What Bass

Discussion in 'Basses [BG]' started by flacko, Dec 6, 2001.

  1. flacko


    Dec 6, 2001
    Surrey , UK
    Hi. You've probably had this question many times before but .. here I go.

    I'm looking to buy a bass. What and how should I be choosing.

    I come from a guitar background, mostly classical, nylon strung. I fancy a climb over the fence to bass ( 4 strings to start with I think) . I intend to use a store to buy my bass so that I can try as many as possible : I do not have the knowledge to scour the used columns and spot a good instrument. Anyway ;

    What are the ad/disadvantages of a short scale (32 inch?) as opposed to a standard scale (34 inch ?), I do not have shovels for hands and wonder whether I should choose a shorter scale to start with.

    The advantages/disadvantages of active circuitry in the bass - advice on active circuitry that does not take you a month of Sundays to get a particular sound from would be well received,

    Is it essential to have a neck/bridge pick-up configuration to get the full range of tones from a bass.

    My intention is to choose a bass from a large manufacturer (Fender/Warwick/Status/Musicman) on the basis that they will be tried and trusted. Good idea ?

    My favorite sound is an electric bass that sounds like an amplified energetic string bass : full round tones, equality of sounds across the strings and up the neck with a nice jump and spring in its step. I haven't explained that particularly well : the sort of sound Richard McCracken gets on the first two Taste albums for example.

    Graphite material in construction - not come across this in classical guitars, although some makers I believe are starting to use it to get volume out of the instrument. Is a graphite neck adjustable like a wood neck, are there any issues with repairs ( I think of wood as the ultimate repairable material).

    What fingerboard material is considered best on a bass. On a classical guitar it would probably be ebony : the same with a bass?

    Best basses for holding their value - I may get fed up of running out of strings on 3 octave scales. There again I may just learn to play them properly on the bass!

    My budget is up to 600 UK Sterling. I am open to new or used bass , but as mentiuoned earlier will purchase through a tore.

    Thanks in advance for your help . I shall of course post up my final purchase for you to groan/applaud.

  2. Turock


    Apr 30, 2000
    Short scale is actually 30". I would stick with 34" as shorter scale lengths tend to be a little muddy (there are some exceptions).
    Active electronics in a bass. On a less expensive instrument, I would stay away from them. That is one place that corners are cut. Most Fenders are passive, and you've heard them on countless recordings. The Fender Precision has only one pickup and while not as versatile as a two pick-up configuration, I don't think you lose anything, except versatility.
    As far as fretboard material, That is subjective.
    Best basses for holding their value. Fender is a good start. As with guitars, your best deal would be a used instrument. In my 30+ years of playing, I have never been in a situation that a Fender couldn't cover.
  3. john turner

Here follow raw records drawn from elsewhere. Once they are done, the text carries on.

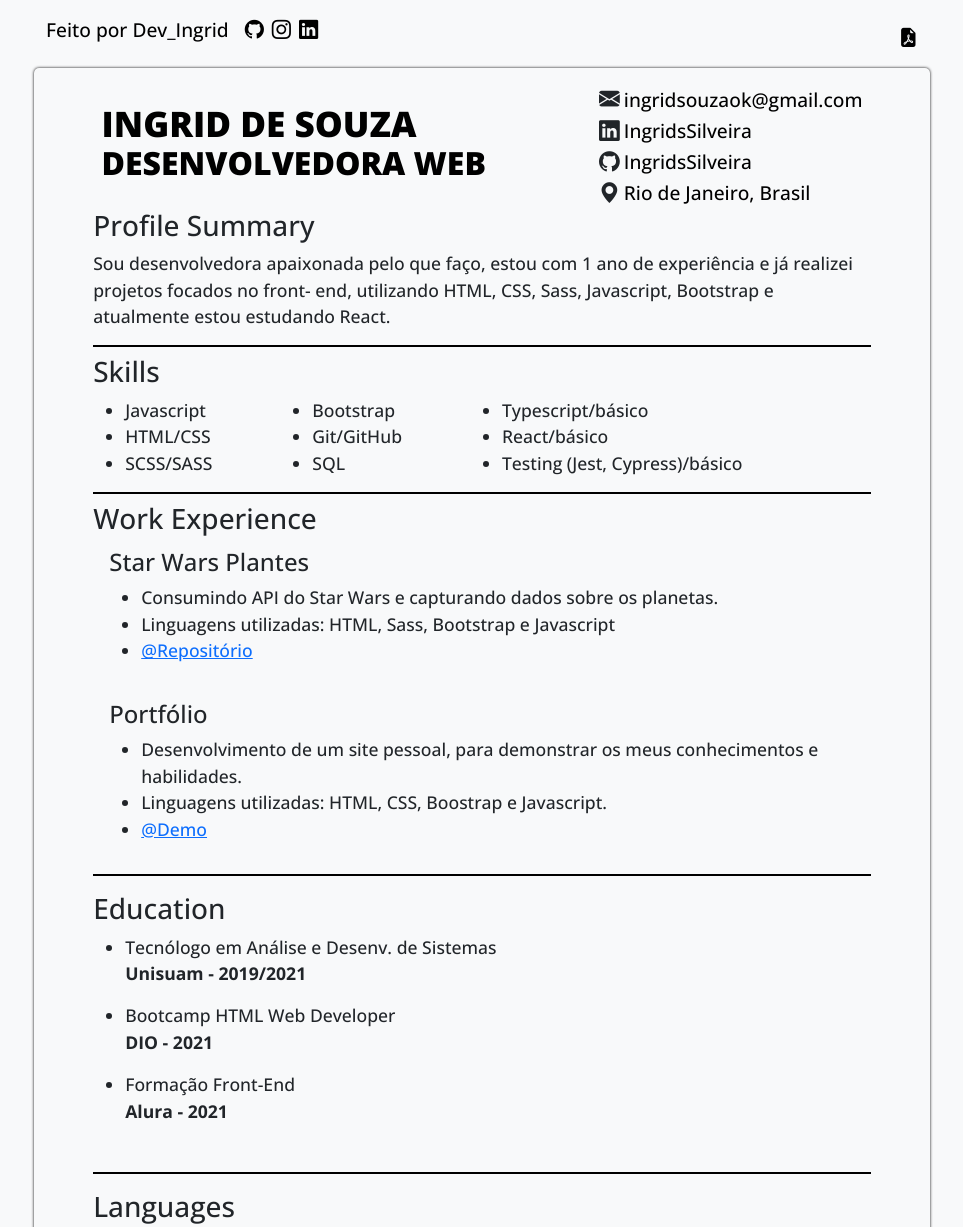
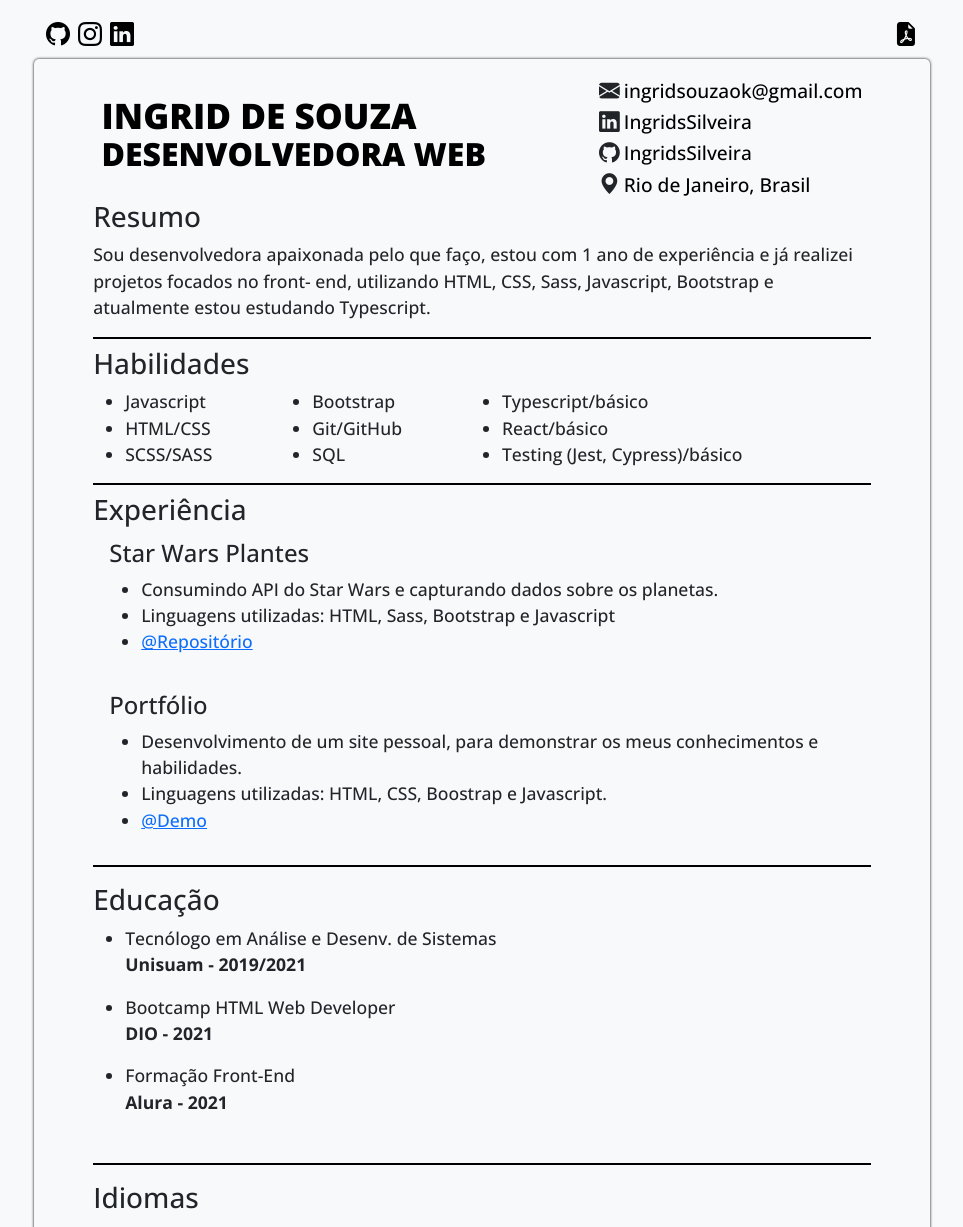
Before and after one commit to IngridsSilveira/Curriculo, a plain HTML site: page index.html in a window 1280 px wide. Shown: the top 1227 px of the page, without its empty margins (158-1121 px from the left). Drawn offline with nearby package versions, Linux system fonts and the light colour scheme.

Commit message:
finalizado por enquanto

```diff
--- a/assets/styles/custom/scss/style.scss
+++ b/assets/styles/custom/scss/style.scss
@@ -19,7 +19,7 @@ body {
 .header {
   display: flex;
   margin-bottom: -3px;
-  font-size: 1.2rem;
+  font-size: 1.5rem;
   color: #000;
   width: 70%;
   a,
@@ -117,8 +117,7 @@ body {
 @media screen and (max-width: 767px){
   .header,
   .body_cv {
-    width: 100%;
-    border-radius: 0;
+    width: 90%;
   }
   .body_header {
     @include flex-direction();
--- a/index.html
+++ b/index.html
@@ -18,8 +18,6 @@
 <body class="bg-light">
     <header class="container-fluid header align-items-center justify-content-between mt-3" id="header">
         <div class="d-flex">
-            <p class="me-3">Feito por <a target="_blank" href="https://github.com/IngridsSilveira">Dev_Ingrid</a>
-            </p>
             <a class="icons me-2" target="_blank" href="https://github.com/IngridsSilveira"><i
                     class="bi bi-github"></i></a>
             <a class="icons me-2" target="_blank" href="https://www.instagram.com/dev_ingrid/"><i
@@ -48,14 +46,14 @@
             </div>
         </div>
         <div class="div-padrao profile">
-            <h3>Profile Summary</h3>
+            <h3>Resumo</h3>
             <p>Sou desenvolvedora apaixonada pelo que faço, estou com 1 ano de experiência e já realizei projetos
                 focados no front- end, utilizando HTML, CSS, Sass, Javascript, Bootstrap e atualmente estou estudando
-                React.</p>
+                Typescript.</p>
         </div>
         <div class="linha"></div>
         <div class="div-padrao body_skills d-flex justify-content-between">
-            <h3>Skills</h3>
+            <h3>Habilidades</h3>
             <ul>
                 <div>
                     <li>Javascript</li>
@@ -77,7 +75,7 @@
         </div>
         <div class="linha"></div>
         <div class="div-padrao experience d-flex">
-            <h3>Work Experience</h3>
+            <h3>Experiência</h3>
             <div class="ms-3 mt-1 mb-3">
                 <h4>Star Wars Plantes</h4>
                 <ul>
@@ -99,7 +97,7 @@
         </div>
         <div class="linha mt-3 mb-3"></div>
         <div class="div-padrao education">
-            <h3>Education</h3>
+            <h3>Educação</h3>
             <div class="education_align d-flex align-items-start">
                 <ul>
                     <li>Tecnólogo em Análise e Desenv. de Sistemas <p>Unisuam - 2019/2021</p>
@@ -113,7 +111,7 @@
         </div>
         <div class="linha mt-3 mb-3"></div>
         <div class="div-padrao languages">
-            <h3>Languages</h3>
+            <h3>Idiomas</h3>
             <ul class="ms-3">
                 <li>Português - Nativo</li>
                 <li>Inglês - Intermediário</li>
```
Also changed, not shown: assets/styles/custom/css/style.css, desktop.png (added), 2 other files.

    john turner You don't want to do that. Trust me. Staff Member

    Mar 14, 2000
    atlanta ga
    with your background in guitar, i would suggest that you try an extended range instrument. there are no advantages to playing a 4 string over a 6 string bass, and the few disadvantages most bassists encounter (string control, more difficult to maneuver) would not be as big a deal for you since you also play guitar.

    i'm not british, so i'm not sure what is available, but i would say that, with 600 pounds, you could get a step or two above the average "beginner bass".

    my advice to you, given the nature of all the questions that you have asked, is to go to a shop, or a few, with a bunch of basses and a lot of free time and try them all out. the answers to many of your questions (pickup config, fretboard material, active/passive, etc.) are really subjective in nature, and there are no absolutes, really. you're going to have to figure for yourself what you like. try out the instruments that the bass players that you like play, if you can find them, and see if they are for you.

    good luck
  4. ThunderStik

    ThunderStik Guest

    Jun 25, 2001
    Claremore OK.
    All of this stuff is very subjective. Half of knowing whats good or what you like is knowing what you dont like. Just starting out is hard place to be with so many choices. Rarely will a person start out on the "perfect" bass for them, finding what is good or great (to you) is a journey but its what you learn on the way that leads you to "your bass". I would go and play all the basses in your price range and pick the one that feels most comfortable to you to play and sounds ok and let the journey begin. In a few years you will add another bass to the stable but you will be more educated as to "whats good" for you. good luck. :cool:
  5. bertbassplayer

    bertbassplayer Supporting Member

    Jul 7, 2000
    Carlsbad, NM
    My opinion.... just go down to a shop and start playing some. Listen carefully to the sounds and see what you like. At least that will help you narrow it down.